From the entries that follow, list every line in which the string "worker" appears.

INPUT RECORDS
******
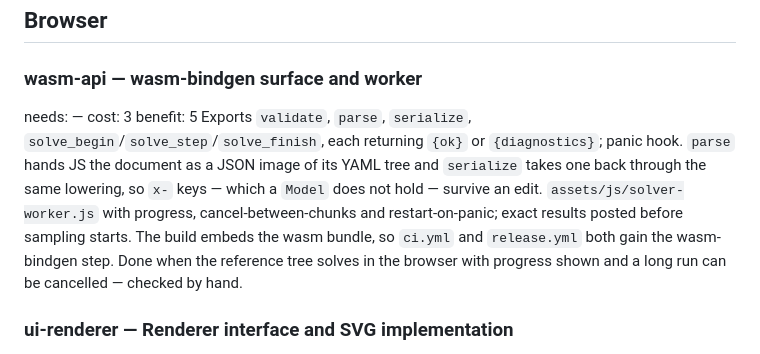
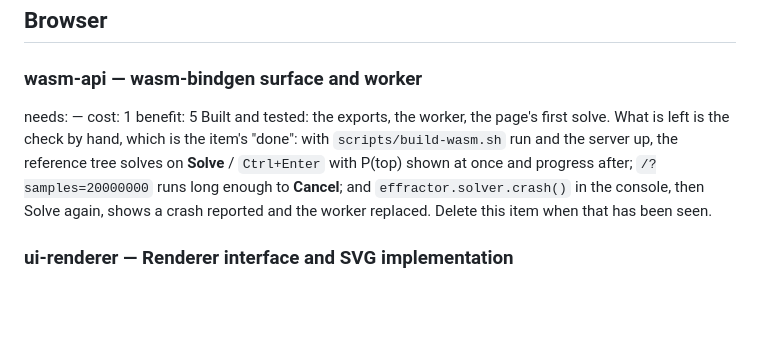
Before and after one commit to overcuriousity/effractor, a Markdown page: ROADMAP.md, the part around the change. GitHub-like rendering; blank space fills up the shorter version.

Commit message:
Narrow wasm-api on the roadmap to its check by hand
The code is in and tested; what makes the item done is seeing it work in a
browser, which is not something CI or the author of the code can say. The
item stays, reduced to that, with the three things to look at.

Co-Authored-By: Claude Fable 5.1 <noreply@anthropic.com>

```diff
--- a/ROADMAP.md
+++ b/ROADMAP.md
@@ -26,16 +26,14 @@ user input · no third-party origins, no telemetry · vanilla CSS + JS, no bundl
 ## Browser
 
 ### wasm-api — wasm-bindgen surface and worker
-needs: —            cost: 3   benefit: 5
-Exports `validate`, `parse`, `serialize`, `solve_begin`/`solve_step`/`solve_finish`,
-each returning `{ok}` or `{diagnostics}`; panic hook. `parse` hands JS the
-document as a JSON image of its YAML tree and `serialize` takes one back through
-the same lowering, so `x-` keys — which a `Model` does not hold — survive an
-edit. `assets/js/solver-worker.js` with progress, cancel-between-chunks and
-restart-on-panic; exact results posted before sampling starts. The build embeds
-the wasm bundle, so `ci.yml` and `release.yml` both gain the wasm-bindgen step.
-Done when the reference tree solves in the browser with progress shown and a
-long run can be cancelled — checked by hand.
+needs: —            cost: 1   benefit: 5
+Built and tested: the exports, the worker, the page's first solve. What is left
+is the check by hand, which is the item's "done": with `scripts/build-wasm.sh`
+run and the server up, the reference tree solves on **Solve** / `Ctrl+Enter`
+with P(top) shown at once and progress after; `/?samples=20000000` runs long
+enough to **Cancel**; and `effractor.solver.crash()` in the console, then Solve
+again, shows a crash reported and the worker replaced. Delete this item when
+that has been seen.
 
 ### ui-renderer — Renderer interface and SVG implementation
 needs: wasm-api            cost: 5   benefit: 5
```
******
RESPONSE TO THE EXERCISE
 ### wasm-api — wasm-bindgen surface and worker
-edit. `assets/js/solver-worker.js` with progress, cancel-between-chunks and
+Built and tested: the exports, the worker, the page's first solve. What is left
+again, shows a crash reported and the worker replaced. Delete this item when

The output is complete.